Most importantly to a team looking at the KISS solution: a single jointed arm can very rarely do everything. The GDC knows this. 5818 knows this particularly well. The above robot could not place tetras as high up as many others, but it could do it quickly and rarely failed.
The code is dead simple. You could write the robot-specific bits of teleop code in under 10 lines, and that’s including the folding wings on the sides.
Machining tolerances? Cordless drill, hacksaw, and a ruler. tbh probably don’t even need the ruler if you’re a lil crafty.
The bar for winning a championship can often be met with a single jointed arm, and if an arm if the best you can do there’s no reason not to.
Really, if you can do better than an arm but get a week more driver practice with a simpler robot that’s often the better choice, but no bag changes that dynamic a bit.

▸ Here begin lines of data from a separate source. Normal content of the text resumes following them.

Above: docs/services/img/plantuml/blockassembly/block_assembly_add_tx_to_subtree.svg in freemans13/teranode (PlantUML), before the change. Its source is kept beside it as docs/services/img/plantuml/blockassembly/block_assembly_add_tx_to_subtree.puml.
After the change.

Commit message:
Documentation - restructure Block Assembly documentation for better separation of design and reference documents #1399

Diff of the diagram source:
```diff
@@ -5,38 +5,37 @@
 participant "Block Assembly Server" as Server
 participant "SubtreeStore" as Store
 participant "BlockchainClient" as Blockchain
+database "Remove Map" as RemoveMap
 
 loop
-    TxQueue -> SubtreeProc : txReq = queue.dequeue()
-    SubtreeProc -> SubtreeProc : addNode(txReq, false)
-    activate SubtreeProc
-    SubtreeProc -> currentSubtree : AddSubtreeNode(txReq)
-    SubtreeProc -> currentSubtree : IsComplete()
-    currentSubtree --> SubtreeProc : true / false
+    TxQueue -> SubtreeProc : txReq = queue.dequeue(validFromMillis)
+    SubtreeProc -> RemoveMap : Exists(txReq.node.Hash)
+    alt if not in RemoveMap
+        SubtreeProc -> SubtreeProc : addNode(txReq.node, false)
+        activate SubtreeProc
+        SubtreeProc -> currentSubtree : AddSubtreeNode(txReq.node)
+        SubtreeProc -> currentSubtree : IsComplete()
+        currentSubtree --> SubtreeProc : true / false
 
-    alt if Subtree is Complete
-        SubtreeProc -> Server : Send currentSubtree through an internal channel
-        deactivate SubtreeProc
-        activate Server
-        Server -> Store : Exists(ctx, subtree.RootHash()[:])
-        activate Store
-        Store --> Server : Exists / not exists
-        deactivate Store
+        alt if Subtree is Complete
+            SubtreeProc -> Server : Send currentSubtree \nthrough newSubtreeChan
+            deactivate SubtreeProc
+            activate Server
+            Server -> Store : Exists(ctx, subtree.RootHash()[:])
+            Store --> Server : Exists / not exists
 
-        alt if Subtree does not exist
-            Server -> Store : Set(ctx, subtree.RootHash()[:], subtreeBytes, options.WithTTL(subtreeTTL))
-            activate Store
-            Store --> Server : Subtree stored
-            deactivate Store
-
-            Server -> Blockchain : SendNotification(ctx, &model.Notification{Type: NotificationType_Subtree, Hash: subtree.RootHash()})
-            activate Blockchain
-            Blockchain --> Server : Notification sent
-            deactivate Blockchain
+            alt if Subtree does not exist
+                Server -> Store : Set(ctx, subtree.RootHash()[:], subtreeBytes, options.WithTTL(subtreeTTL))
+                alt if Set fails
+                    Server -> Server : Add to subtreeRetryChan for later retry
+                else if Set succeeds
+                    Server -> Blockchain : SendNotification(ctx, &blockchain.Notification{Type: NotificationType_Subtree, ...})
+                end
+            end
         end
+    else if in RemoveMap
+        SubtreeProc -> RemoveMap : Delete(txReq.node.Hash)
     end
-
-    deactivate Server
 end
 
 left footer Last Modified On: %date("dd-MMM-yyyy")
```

I think I can argue 330 eventually outgrew the arm, to an extent. 2019 was originally a pretty classic single jointed arm until we realized a glaring strategic flaw that could kill a season if anybody noticed. We had the mechanical ability to run a solid elevator after 2018’s growing pains (and over a decade gap since our pervious elevator), and 2018 only had an arm for specific strategic advantage, so we ran with the elevator design.
The arm started as a bit of an OP crutch, became a powerful tool (see: 2012, 2016), and eventually a back pocket trick. This is also influenced a bit by modern game design, which doesn’t favor arms quite as much as it used to on the more open fields.
Pulls out the 2000, 2001, and 2004 BeachBots… We got away from elevator to arm, and went back again… (Actually, the joke I make about 2004 is that it was the most BeachBot of them all, one blue elevator topped by one yellow arm. Gotta see what I can do with getting it operational once we can get back into the shop.)
The part I always found funny was that our 2005 L.A. Regional winning alliance had three robots that were of the same type: single-joint arm, passive gripper, skid steer–all different robots, though.
@Californiacoach I suggest at least touching on the various controls issues inherent with a multi-joint arm. The most fundamental is this: Every new joint is a minimum of 1 new degree of freedom, which you will have to control in some way to get the most benefit from that extra flexibility. You may be able to link Joint 2 mechanically to Joint 1 (examples from the mechatronics guide include the Double Reverse 4-bar and the Virtual 4-bar), or you may need to use independent actuators to make it work (the most notorious example possibly being the Wildstang Arm from 2007). Independent actuators mean more interesting control systems.
Incidentally… whereabouts in CA are you, if you don’t mind my asking?
I like to use JVN Calculator for calculating arm gear ratios. I like to use 2 motors and keep the arm working current to 5-10% of the motor stall current. This makes controlling the arm with PID extremely forgiving.
Be sure to mention proper methods of chain tensioning (i.e. inline tensioners). Also, make sure to mention using large bolts near the edge of the sprocket to absorb load and prevent shearing of the #8 or #10 screws that attach your sprocket to the arm. Also, you can use dual chain runs on your final stage to mitigate backlash since while plate sprockets all have the alignment holes in the same spot relative to the teeth, hub sprockets are all aligned differently (as the broaching is a separate option from milling the teeth) and so by having two differently aligned hub sprockets you ensure that one’s teeth are always pressing right up against the face of the pins in the chain.